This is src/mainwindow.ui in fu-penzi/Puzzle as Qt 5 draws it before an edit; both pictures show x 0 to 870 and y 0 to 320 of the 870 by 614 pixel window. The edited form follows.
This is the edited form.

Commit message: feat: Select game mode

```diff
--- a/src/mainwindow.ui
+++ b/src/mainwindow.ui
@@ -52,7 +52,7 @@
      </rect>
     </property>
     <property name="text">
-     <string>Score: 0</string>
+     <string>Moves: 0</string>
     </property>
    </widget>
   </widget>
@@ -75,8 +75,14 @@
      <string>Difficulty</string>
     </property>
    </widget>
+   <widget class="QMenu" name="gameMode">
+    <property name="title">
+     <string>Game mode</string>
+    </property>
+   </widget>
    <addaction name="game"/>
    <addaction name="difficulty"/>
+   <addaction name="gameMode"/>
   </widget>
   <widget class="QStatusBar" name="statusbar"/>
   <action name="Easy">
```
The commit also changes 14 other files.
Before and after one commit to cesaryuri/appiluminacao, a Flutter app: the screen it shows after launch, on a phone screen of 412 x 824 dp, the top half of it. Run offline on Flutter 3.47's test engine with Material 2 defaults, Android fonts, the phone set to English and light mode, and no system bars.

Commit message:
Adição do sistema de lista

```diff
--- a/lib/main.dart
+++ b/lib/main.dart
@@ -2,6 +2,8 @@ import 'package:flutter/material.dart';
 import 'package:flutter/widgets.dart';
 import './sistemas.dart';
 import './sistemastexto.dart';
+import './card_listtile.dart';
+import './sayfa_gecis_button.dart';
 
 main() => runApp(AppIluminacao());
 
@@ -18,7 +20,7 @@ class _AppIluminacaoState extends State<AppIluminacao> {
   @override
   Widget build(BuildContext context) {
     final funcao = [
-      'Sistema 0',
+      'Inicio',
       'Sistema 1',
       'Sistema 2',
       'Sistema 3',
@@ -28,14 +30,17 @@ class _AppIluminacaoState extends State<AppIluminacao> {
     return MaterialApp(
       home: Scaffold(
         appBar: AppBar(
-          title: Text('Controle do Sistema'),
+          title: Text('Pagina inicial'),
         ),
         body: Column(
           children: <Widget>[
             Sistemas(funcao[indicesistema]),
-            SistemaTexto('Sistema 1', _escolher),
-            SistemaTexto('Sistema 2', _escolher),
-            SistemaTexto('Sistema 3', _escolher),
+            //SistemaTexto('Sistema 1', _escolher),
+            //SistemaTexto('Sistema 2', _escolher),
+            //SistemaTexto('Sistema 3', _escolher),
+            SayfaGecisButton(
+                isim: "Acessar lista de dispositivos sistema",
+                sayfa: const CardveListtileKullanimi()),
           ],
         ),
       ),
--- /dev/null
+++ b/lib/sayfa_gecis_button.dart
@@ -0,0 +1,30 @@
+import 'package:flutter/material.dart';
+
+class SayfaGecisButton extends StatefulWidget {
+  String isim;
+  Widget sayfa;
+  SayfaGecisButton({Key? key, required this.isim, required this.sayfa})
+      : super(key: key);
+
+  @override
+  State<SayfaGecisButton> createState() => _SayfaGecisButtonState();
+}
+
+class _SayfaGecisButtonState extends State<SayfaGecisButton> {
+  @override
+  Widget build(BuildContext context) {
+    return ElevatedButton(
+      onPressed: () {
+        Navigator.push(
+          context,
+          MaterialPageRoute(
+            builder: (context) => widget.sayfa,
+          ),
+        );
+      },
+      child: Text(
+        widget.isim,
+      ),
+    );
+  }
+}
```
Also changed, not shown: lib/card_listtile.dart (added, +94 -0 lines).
________________________________________
### Action item
All entries are to be reproduced verbatim, with none omitted.

### Solved problem
This is src/mainwindow.ui in fu-penzi/Puzzle as Qt 5 draws it before an edit; both pictures show x 0 to 870 and y 0 to 320 of the 870 by 614 pixel window. The edited form follows.
This is the edited form.

Commit message: feat: Select game mode

```diff
--- a/src/mainwindow.ui
+++ b/src/mainwindow.ui
@@ -52,7 +52,7 @@
      </rect>
     </property>
     <property name="text">
-     <string>Score: 0</string>
+     <string>Moves: 0</string>
     </property>
    </widget>
   </widget>
@@ -75,8 +75,14 @@
      <string>Difficulty</string>
     </property>
    </widget>
+   <widget class="QMenu" name="gameMode">
+    <property name="title">
+     <string>Game mode</string>
+    </property>
+   </widget>
    <addaction name="game"/>
    <addaction name="difficulty"/>
+   <addaction name="gameMode"/>
   </widget>
   <widget class="QStatusBar" name="statusbar"/>
   <action name="Easy">
```
The commit also changes 14 other files.
Before and after one commit to cesaryuri/appiluminacao, a Flutter app: the screen it shows after launch, on a phone screen of 412 x 824 dp, the top half of it. Run offline on Flutter 3.47's test engine with Material 2 defaults, Android fonts, the phone set to English and light mode, and no system bars.

Commit message:
Adição do sistema de lista

```diff
--- a/lib/main.dart
+++ b/lib/main.dart
@@ -2,6 +2,8 @@ import 'package:flutter/material.dart';
 import 'package:flutter/widgets.dart';
 import './sistemas.dart';
 import './sistemastexto.dart';
+import './card_listtile.dart';
+import './sayfa_gecis_button.dart';
 
 main() => runApp(AppIluminacao());
 
@@ -18,7 +20,7 @@ class _AppIluminacaoState extends State<AppIluminacao> {
   @override
   Widget build(BuildContext context) {
     final funcao = [
-      'Sistema 0',
+      'Inicio',
       'Sistema 1',
       'Sistema 2',
       'Sistema 3',
@@ -28,14 +30,17 @@ class _AppIluminacaoState extends State<AppIluminacao> {
     return MaterialApp(
       home: Scaffold(
         appBar: AppBar(
-          title: Text('Controle do Sistema'),
+          title: Text('Pagina inicial'),
         ),
         body: Column(
           children: <Widget>[
             Sistemas(funcao[indicesistema]),
-            SistemaTexto('Sistema 1', _escolher),
-            SistemaTexto('Sistema 2', _escolher),
-            SistemaTexto('Sistema 3', _escolher),
+            //SistemaTexto('Sistema 1', _escolher),
+            //SistemaTexto('Sistema 2', _escolher),
+            //SistemaTexto('Sistema 3', _escolher),
+            SayfaGecisButton(
+                isim: "Acessar lista de dispositivos sistema",
+                sayfa: const CardveListtileKullanimi()),
           ],
         ),
       ),
--- /dev/null
+++ b/lib/sayfa_gecis_button.dart
@@ -0,0 +1,30 @@
+import 'package:flutter/material.dart';
+
+class SayfaGecisButton extends StatefulWidget {
+  String isim;
+  Widget sayfa;
+  SayfaGecisButton({Key? key, required this.isim, required this.sayfa})
+      : super(key: key);
+
+  @override
+  State<SayfaGecisButton> createState() => _SayfaGecisButtonState();
+}
+
+class _SayfaGecisButtonState extends State<SayfaGecisButton> {
+  @override
+  Widget build(BuildContext context) {
+    return ElevatedButton(
+      onPressed: () {
+        Navigator.push(
+          context,
+          MaterialPageRoute(
+            builder: (context) => widget.sayfa,
+          ),
+        );
+      },
+      child: Text(
+        widget.isim,
+      ),
+    );
+  }
+}
```
Also changed, not shown: lib/card_listtile.dart (added, +94 -0 lines).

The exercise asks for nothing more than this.